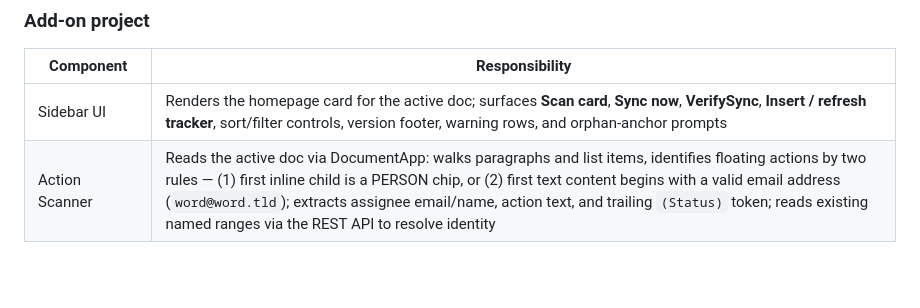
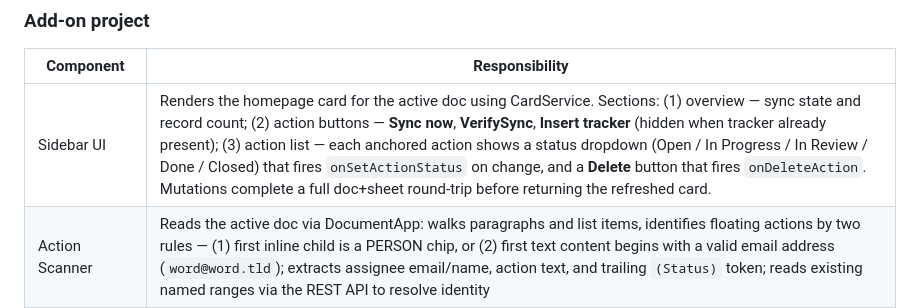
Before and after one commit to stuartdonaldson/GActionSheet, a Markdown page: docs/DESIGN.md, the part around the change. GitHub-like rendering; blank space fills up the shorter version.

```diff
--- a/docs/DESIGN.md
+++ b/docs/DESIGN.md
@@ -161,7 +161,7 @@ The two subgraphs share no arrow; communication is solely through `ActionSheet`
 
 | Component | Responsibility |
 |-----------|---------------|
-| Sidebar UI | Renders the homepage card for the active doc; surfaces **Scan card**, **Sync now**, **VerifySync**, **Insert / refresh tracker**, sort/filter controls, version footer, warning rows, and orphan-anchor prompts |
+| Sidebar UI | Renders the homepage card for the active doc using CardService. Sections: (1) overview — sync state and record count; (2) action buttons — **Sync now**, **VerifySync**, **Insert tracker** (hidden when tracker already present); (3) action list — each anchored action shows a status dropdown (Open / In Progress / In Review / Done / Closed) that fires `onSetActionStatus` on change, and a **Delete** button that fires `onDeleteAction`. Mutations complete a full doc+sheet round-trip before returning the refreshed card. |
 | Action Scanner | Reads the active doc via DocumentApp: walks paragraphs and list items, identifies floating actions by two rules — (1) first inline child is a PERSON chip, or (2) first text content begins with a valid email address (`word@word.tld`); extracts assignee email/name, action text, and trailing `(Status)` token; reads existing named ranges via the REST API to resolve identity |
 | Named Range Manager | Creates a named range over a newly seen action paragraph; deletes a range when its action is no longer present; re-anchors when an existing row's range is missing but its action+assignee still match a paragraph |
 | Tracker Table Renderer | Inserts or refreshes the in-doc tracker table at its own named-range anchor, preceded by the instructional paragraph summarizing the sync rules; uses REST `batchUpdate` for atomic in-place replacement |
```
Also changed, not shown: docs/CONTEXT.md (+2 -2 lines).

> [TRY IT] Lines with "docs": copy every one of them from the listing above.

> [COMPLETED EXERCISE]
Before and after one commit to stuartdonaldson/GActionSheet, a Markdown page: docs/DESIGN.md, the part around the change. GitHub-like rendering; blank space fills up the shorter version.
--- a/docs/DESIGN.md
+++ b/docs/DESIGN.md
Also changed, not shown: docs/CONTEXT.md (+2 -2 lines).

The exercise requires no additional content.